** Material for this task **
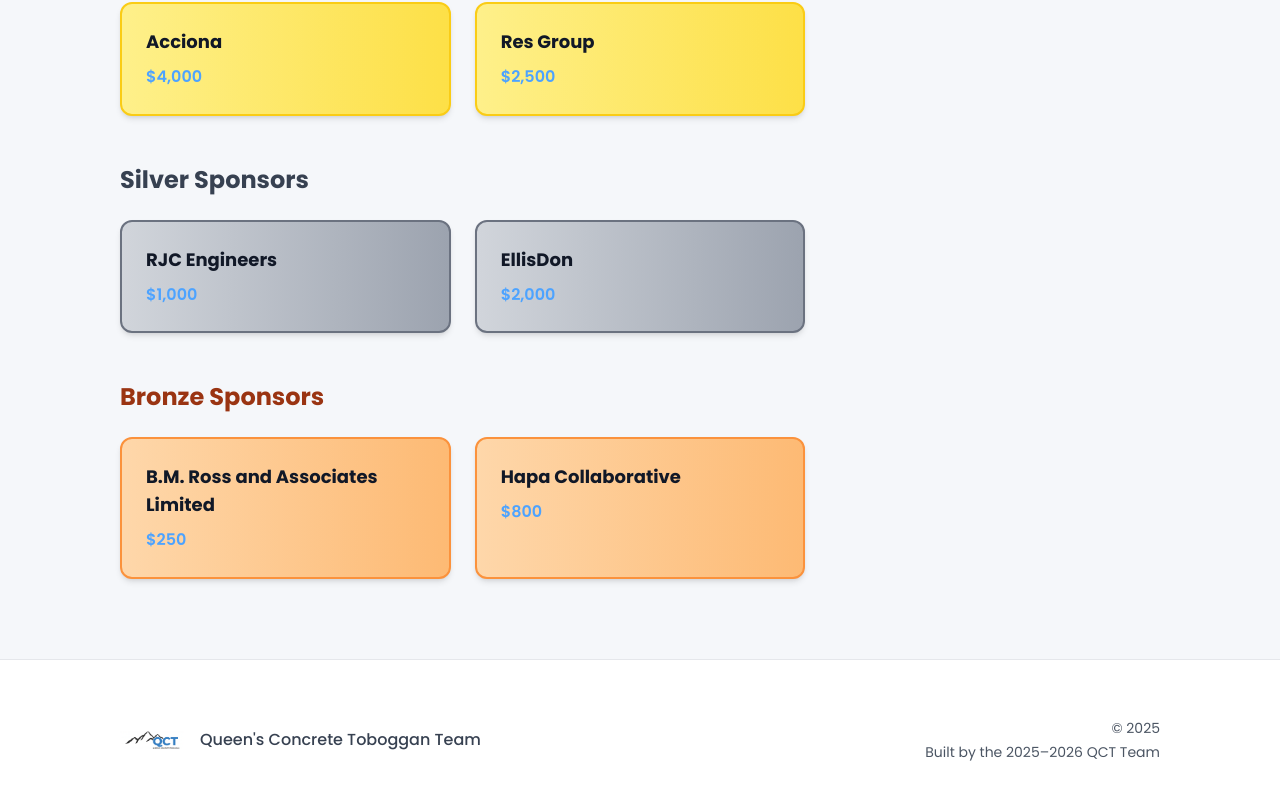
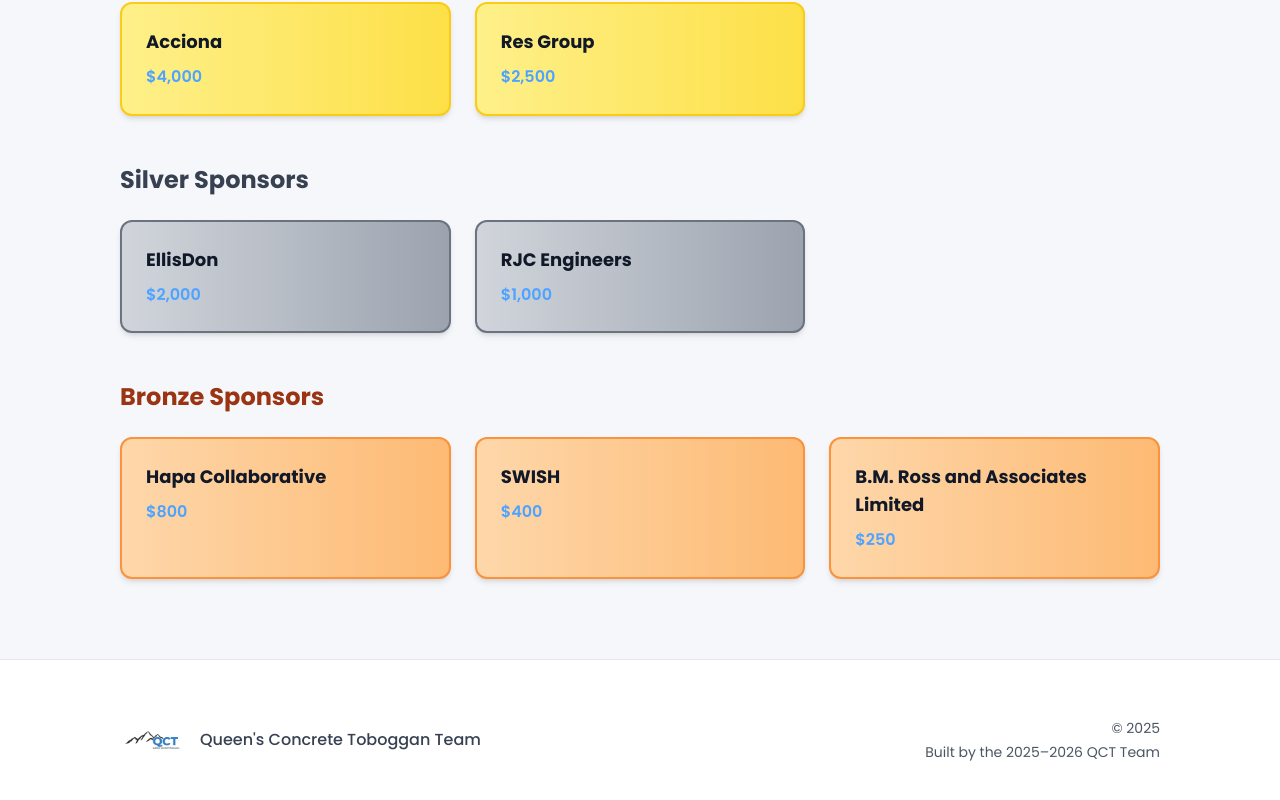
Before and after one commit to QUTBogg/qct-website, a Next.js app: page /sponsors in a window 1280 px wide. Shown: the part 857-1657 px from the top of the page. Built offline with nearby package versions, Linux system fonts and the light colour scheme.

Commit message:
Update New

```diff
--- a/data/sponsors.ts
+++ b/data/sponsors.ts
@@ -12,10 +12,11 @@
   { name: "Samuel, Son & Co", amount: 5000, tier: "Platinum" },
   { name: "Acciona", amount: 4000, tier: "Gold" },
   { name: "Res Group", amount: 2500, tier: "Gold" },
+  { name: "EllisDon", amount: 2000, tier: "Silver" },
   { name: "RJC Engineers", amount: 1000, tier: "Silver" },
-  { name: "EllisDon", amount: 2000, tier: "Silver" },
+  { name: "Hapa Collaborative", amount: 800, tier: "Bronze" },
+  { name: "SWISH", amount: 400, tier: "Bronze" },
   { name: "B.M. Ross and Associates Limited", amount: 250, tier: "Bronze" },
-  { name: "Hapa Collaborative", amount: 800, tier: "Bronze" },
 ];
 
 export const totalRaised = sponsors.reduce((sum, sponsor) => sum + sponsor.amount, 0);
```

** What is needed **
Please report every line among the entries that includes "Silver".

** Solved exercise **
+  { name: "EllisDon", amount: 2000, tier: "Silver" },
   { name: "RJC Engineers", amount: 1000, tier: "Silver" },
-  { name: "EllisDon", amount: 2000, tier: "Silver" },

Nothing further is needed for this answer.